* _THE PROBLEM_
Among the entries that follow, find the lines containing the string "Desabilitar" and copy them.

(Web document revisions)
● ● ● ● ●
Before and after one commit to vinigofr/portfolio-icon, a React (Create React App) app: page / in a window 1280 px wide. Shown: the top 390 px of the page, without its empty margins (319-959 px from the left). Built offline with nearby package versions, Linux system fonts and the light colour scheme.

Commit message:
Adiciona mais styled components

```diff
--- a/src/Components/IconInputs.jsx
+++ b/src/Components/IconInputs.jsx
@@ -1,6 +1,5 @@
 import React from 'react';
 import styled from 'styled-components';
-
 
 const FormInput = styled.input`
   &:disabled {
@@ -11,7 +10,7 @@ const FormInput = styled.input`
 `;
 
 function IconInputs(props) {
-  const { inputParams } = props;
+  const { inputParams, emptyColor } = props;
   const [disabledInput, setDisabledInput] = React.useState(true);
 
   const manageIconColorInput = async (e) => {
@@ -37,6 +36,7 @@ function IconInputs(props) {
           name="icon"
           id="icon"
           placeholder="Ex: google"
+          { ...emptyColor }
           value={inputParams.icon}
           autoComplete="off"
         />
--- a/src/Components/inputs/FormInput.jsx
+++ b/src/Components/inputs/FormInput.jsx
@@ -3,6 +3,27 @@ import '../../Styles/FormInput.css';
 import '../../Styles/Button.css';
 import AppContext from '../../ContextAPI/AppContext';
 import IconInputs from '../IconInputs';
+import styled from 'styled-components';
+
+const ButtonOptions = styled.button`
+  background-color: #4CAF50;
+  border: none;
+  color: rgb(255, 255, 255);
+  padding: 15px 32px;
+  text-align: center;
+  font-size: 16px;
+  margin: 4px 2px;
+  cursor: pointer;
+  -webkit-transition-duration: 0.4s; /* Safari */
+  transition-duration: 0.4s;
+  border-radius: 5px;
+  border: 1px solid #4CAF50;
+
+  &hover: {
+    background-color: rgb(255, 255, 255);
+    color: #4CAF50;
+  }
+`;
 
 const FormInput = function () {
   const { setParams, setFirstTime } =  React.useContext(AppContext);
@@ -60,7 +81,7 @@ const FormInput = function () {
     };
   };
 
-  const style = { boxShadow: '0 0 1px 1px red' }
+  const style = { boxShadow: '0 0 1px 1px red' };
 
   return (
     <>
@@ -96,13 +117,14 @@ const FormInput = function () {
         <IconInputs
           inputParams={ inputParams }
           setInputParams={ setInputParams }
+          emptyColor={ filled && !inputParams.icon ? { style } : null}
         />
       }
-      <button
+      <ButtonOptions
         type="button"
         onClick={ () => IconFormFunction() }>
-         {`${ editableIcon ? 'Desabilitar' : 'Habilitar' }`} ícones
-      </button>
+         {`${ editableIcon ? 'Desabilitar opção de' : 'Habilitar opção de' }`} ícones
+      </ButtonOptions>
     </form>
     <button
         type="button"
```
● ● ● ● ●
* _ANSWER BOX_
-         {`${ editableIcon ? 'Desabilitar' : 'Habilitar' }`} ícones
+         {`${ editableIcon ? 'Desabilitar opção de' : 'Habilitar opção de' }`} ícones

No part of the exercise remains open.